### TASK PROMPT
I'd like the listing below copied exactly, with the images left out.

BEGIN

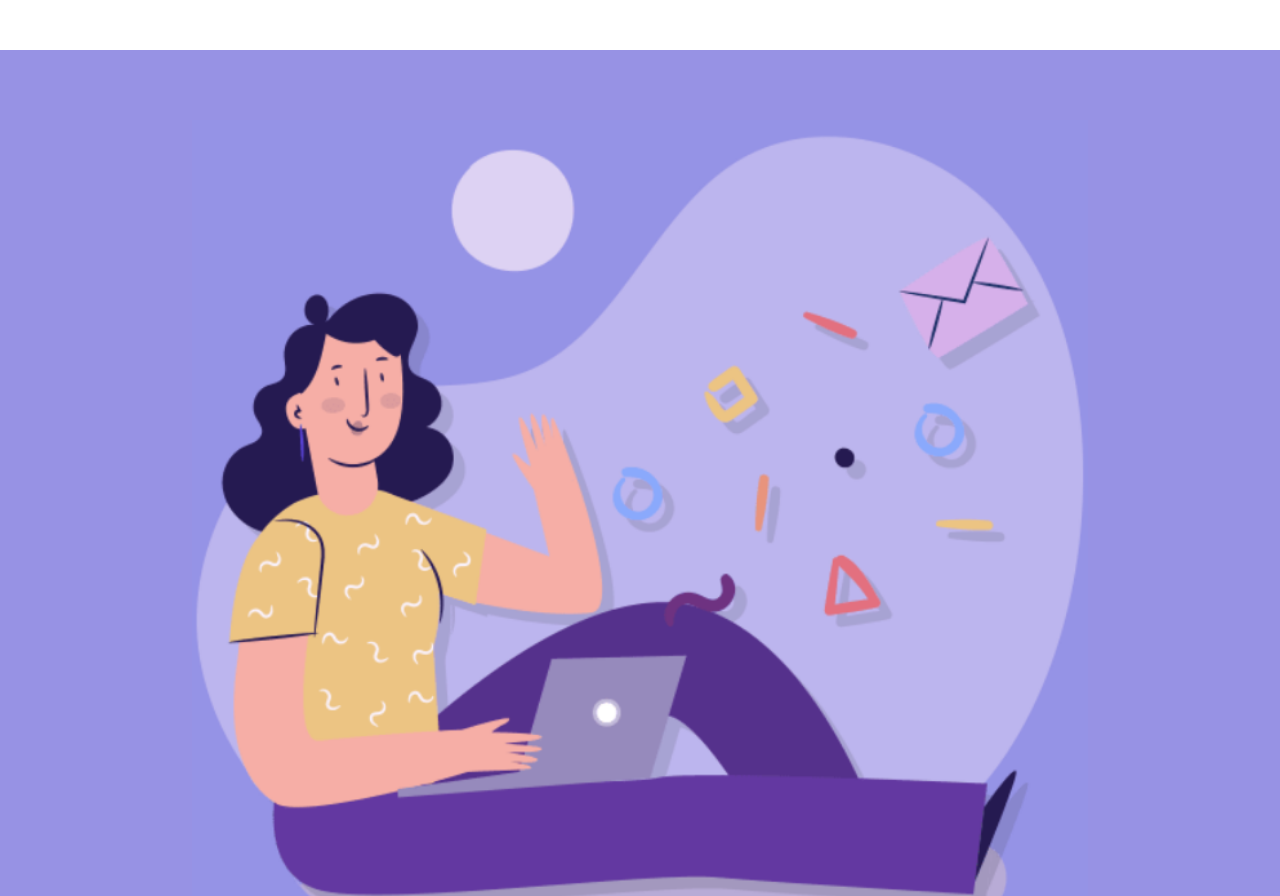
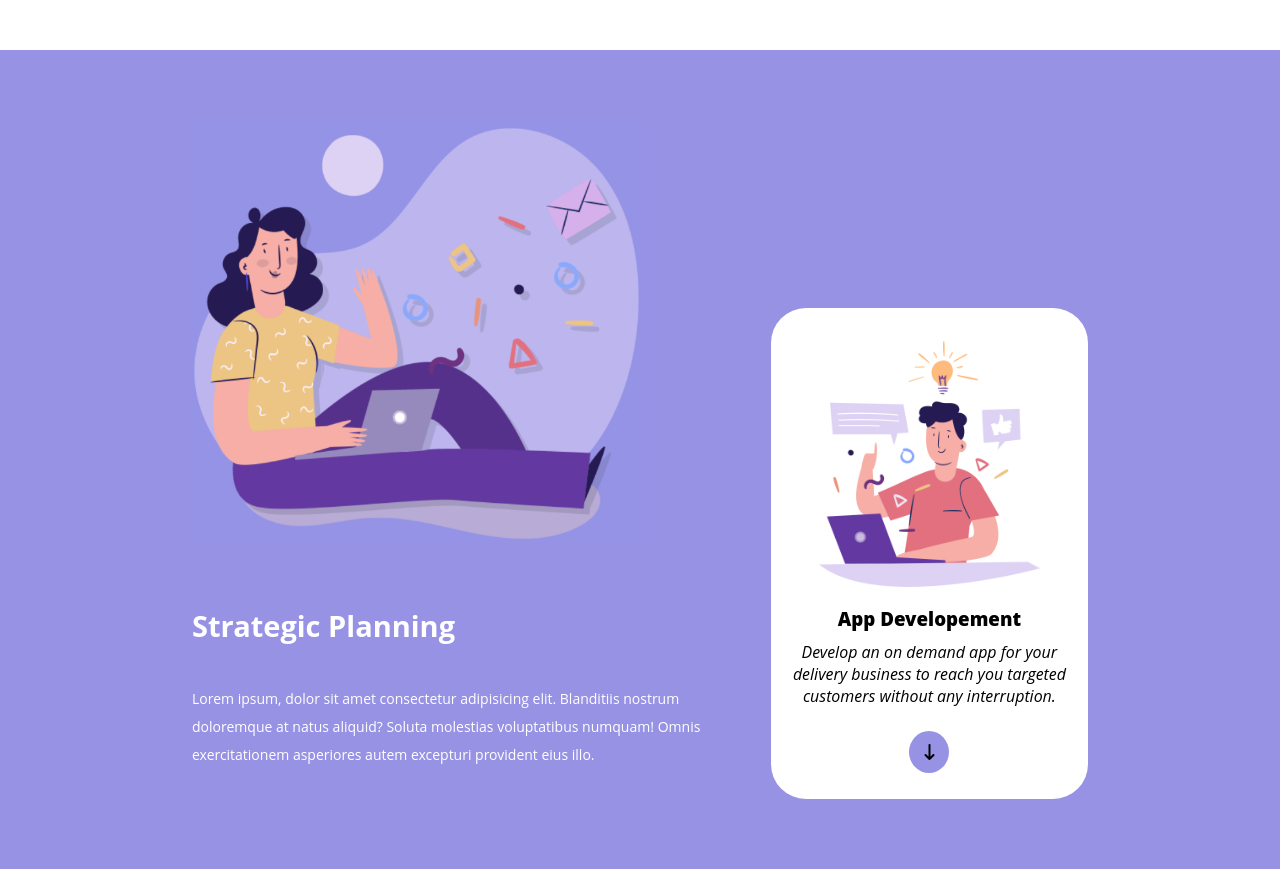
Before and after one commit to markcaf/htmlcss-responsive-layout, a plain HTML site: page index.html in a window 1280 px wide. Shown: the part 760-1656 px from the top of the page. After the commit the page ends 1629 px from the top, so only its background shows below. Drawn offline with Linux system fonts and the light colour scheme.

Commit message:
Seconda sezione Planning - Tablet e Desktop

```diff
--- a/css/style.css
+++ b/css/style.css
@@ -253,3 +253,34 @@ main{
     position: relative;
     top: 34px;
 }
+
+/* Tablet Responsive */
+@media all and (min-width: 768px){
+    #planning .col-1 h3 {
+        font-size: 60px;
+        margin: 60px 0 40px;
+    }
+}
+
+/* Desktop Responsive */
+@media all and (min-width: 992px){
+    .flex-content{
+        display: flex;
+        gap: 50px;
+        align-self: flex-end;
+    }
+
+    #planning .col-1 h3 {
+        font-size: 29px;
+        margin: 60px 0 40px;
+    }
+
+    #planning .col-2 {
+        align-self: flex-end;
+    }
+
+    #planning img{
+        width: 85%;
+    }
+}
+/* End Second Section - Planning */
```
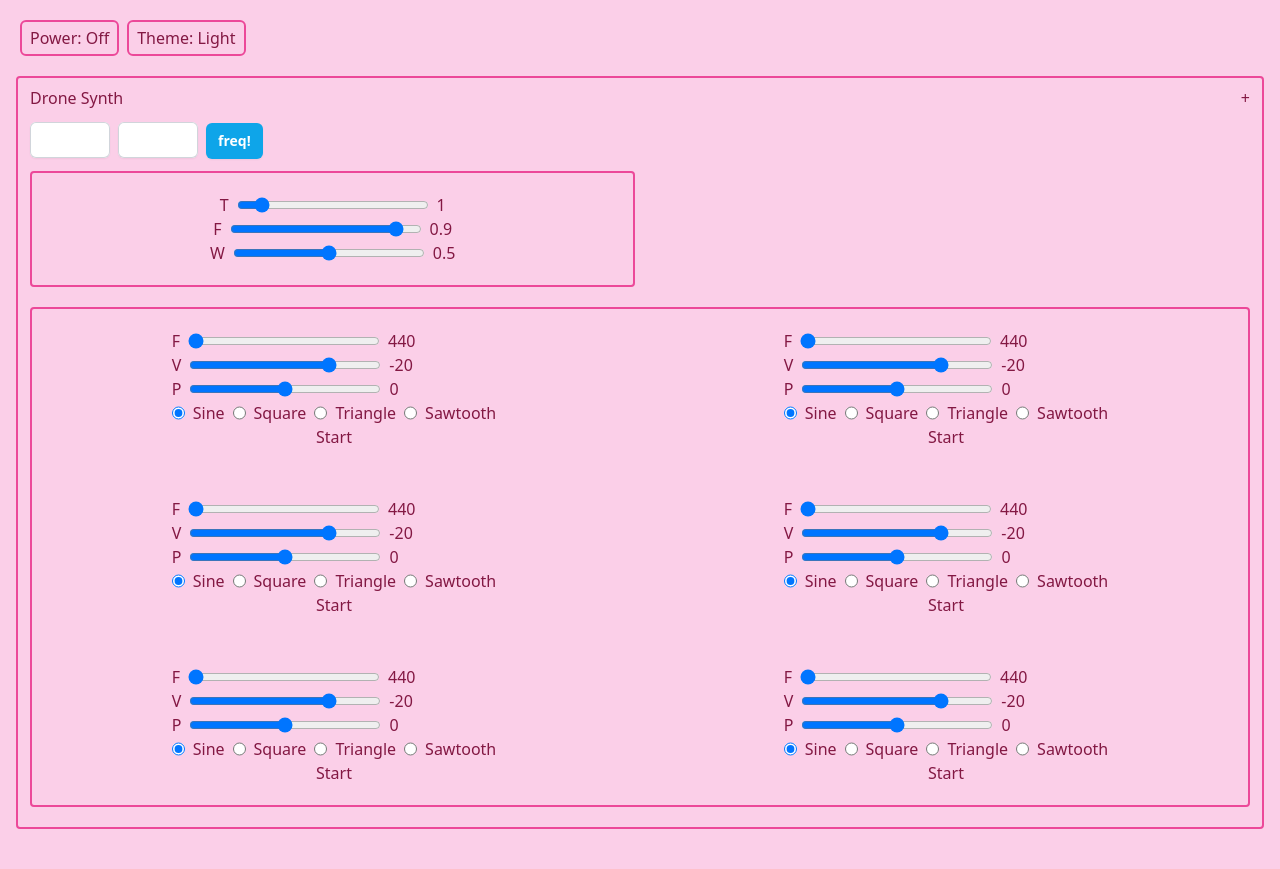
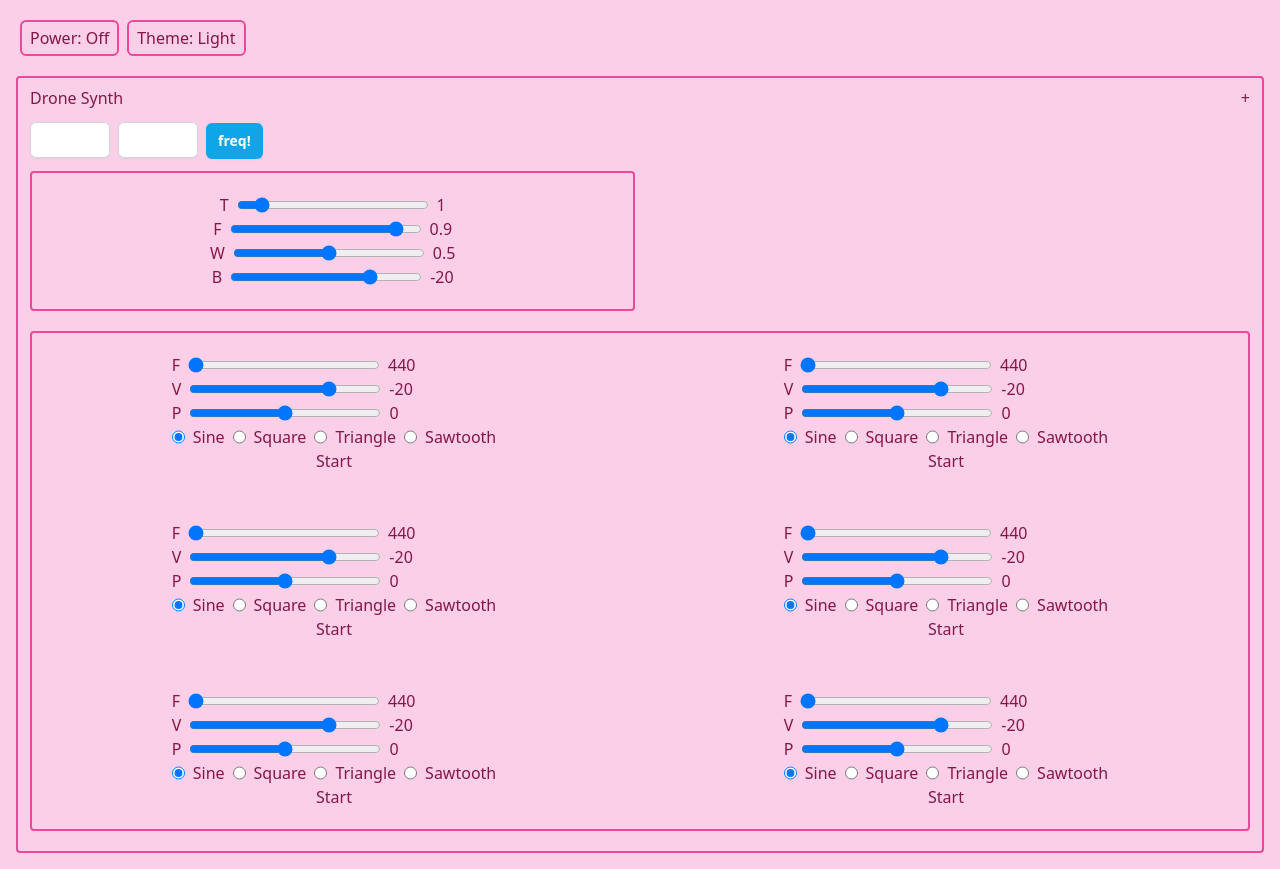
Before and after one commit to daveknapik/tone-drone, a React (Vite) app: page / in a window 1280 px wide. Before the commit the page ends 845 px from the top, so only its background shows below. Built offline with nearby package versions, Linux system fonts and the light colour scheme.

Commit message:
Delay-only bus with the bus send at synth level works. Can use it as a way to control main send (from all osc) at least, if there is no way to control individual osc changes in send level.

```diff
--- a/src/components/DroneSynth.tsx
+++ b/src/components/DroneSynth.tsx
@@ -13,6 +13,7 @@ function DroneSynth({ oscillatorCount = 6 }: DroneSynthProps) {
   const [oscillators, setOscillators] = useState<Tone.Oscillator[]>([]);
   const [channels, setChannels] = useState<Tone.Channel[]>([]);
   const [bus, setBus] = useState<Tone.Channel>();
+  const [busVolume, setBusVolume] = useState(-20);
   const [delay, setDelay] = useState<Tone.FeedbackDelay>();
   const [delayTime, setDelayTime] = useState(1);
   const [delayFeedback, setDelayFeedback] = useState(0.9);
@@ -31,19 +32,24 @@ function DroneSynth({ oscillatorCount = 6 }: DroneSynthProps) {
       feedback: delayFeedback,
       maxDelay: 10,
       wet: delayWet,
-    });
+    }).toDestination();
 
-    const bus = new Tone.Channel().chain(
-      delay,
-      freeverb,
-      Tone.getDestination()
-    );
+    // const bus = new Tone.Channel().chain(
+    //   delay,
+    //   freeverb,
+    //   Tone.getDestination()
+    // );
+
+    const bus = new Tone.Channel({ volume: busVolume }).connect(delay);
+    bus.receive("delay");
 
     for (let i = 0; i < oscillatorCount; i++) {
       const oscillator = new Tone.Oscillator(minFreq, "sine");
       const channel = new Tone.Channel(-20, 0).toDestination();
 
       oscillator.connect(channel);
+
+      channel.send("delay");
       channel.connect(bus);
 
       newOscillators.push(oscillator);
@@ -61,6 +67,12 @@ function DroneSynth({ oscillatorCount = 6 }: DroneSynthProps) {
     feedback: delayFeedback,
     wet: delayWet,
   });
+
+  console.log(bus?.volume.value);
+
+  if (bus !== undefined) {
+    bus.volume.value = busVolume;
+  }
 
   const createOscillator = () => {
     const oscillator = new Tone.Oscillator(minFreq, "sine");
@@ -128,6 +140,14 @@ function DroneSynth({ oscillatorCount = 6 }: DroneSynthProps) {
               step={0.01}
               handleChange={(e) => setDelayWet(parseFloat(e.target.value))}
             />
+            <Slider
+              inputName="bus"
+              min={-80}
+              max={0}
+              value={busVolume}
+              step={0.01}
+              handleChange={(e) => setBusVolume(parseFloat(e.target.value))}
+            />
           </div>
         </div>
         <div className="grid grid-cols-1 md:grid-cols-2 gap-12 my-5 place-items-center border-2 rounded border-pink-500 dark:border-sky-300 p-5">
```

END

### RESPONSE TO THE EXERCISE
Before and after one commit to markcaf/htmlcss-responsive-layout, a plain HTML site: page index.html in a window 1280 px wide. Shown: the part 760-1656 px from the top of the page. After the commit the page ends 1629 px from the top, so only its background shows below. Drawn offline with Linux system fonts and the light colour scheme.

Commit message:
Seconda sezione Planning - Tablet e Desktop

```diff
--- a/css/style.css
+++ b/css/style.css
@@ -253,3 +253,34 @@ main{
     position: relative;
     top: 34px;
 }
+
+/* Tablet Responsive */
+@media all and (min-width: 768px){
+    #planning .col-1 h3 {
+        font-size: 60px;
+        margin: 60px 0 40px;
+    }
+}
+
+/* Desktop Responsive */
+@media all and (min-width: 992px){
+    .flex-content{
+        display: flex;
+        gap: 50px;
+        align-self: flex-end;
+    }
+
+    #planning .col-1 h3 {
+        font-size: 29px;
+        margin: 60px 0 40px;
+    }
+
+    #planning .col-2 {
+        align-self: flex-end;
+    }
+
+    #planning img{
+        width: 85%;
+    }
+}
+/* End Second Section - Planning */
```
Before and after one commit to daveknapik/tone-drone, a React (Vite) app: page / in a window 1280 px wide. Before the commit the page ends 845 px from the top, so only its background shows below. Built offline with nearby package versions, Linux system fonts and the light colour scheme.

Commit message:
Delay-only bus with the bus send at synth level works. Can use it as a way to control main send (from all osc) at least, if there is no way to control individual osc changes in send level.

```diff
--- a/src/components/DroneSynth.tsx
+++ b/src/components/DroneSynth.tsx
@@ -13,6 +13,7 @@ function DroneSynth({ oscillatorCount = 6 }: DroneSynthProps) {
   const [oscillators, setOscillators] = useState<Tone.Oscillator[]>([]);
   const [channels, setChannels] = useState<Tone.Channel[]>([]);
   const [bus, setBus] = useState<Tone.Channel>();
+  const [busVolume, setBusVolume] = useState(-20);
   const [delay, setDelay] = useState<Tone.FeedbackDelay>();
   const [delayTime, setDelayTime] = useState(1);
   const [delayFeedback, setDelayFeedback] = useState(0.9);
@@ -31,19 +32,24 @@ function DroneSynth({ oscillatorCount = 6 }: DroneSynthProps) {
       feedback: delayFeedback,
       maxDelay: 10,
       wet: delayWet,
-    });
+    }).toDestination();
 
-    const bus = new Tone.Channel().chain(
-      delay,
-      freeverb,
-      Tone.getDestination()
-    );
+    // const bus = new Tone.Channel().chain(
+    //   delay,
+    //   freeverb,
+    //   Tone.getDestination()
+    // );
+
+    const bus = new Tone.Channel({ volume: busVolume }).connect(delay);
+    bus.receive("delay");
 
     for (let i = 0; i < oscillatorCount; i++) {
       const oscillator = new Tone.Oscillator(minFreq, "sine");
       const channel = new Tone.Channel(-20, 0).toDestination();
 
       oscillator.connect(channel);
+
+      channel.send("delay");
       channel.connect(bus);
 
       newOscillators.push(oscillator);
@@ -61,6 +67,12 @@ function DroneSynth({ oscillatorCount = 6 }: DroneSynthProps) {
     feedback: delayFeedback,
     wet: delayWet,
   });
+
+  console.log(bus?.volume.value);
+
+  if (bus !== undefined) {
+    bus.volume.value = busVolume;
+  }
 
   const createOscillator = () => {
     const oscillator = new Tone.Oscillator(minFreq, "sine");
@@ -128,6 +140,14 @@ function DroneSynth({ oscillatorCount = 6 }: DroneSynthProps) {
               step={0.01}
               handleChange={(e) => setDelayWet(parseFloat(e.target.value))}
             />
+            <Slider
+              inputName="bus"
+              min={-80}
+              max={0}
+              value={busVolume}
+              step={0.01}
+              handleChange={(e) => setBusVolume(parseFloat(e.target.value))}
+            />
           </div>
         </div>
         <div className="grid grid-cols-1 md:grid-cols-2 gap-12 my-5 place-items-center border-2 rounded border-pink-500 dark:border-sky-300 p-5">
```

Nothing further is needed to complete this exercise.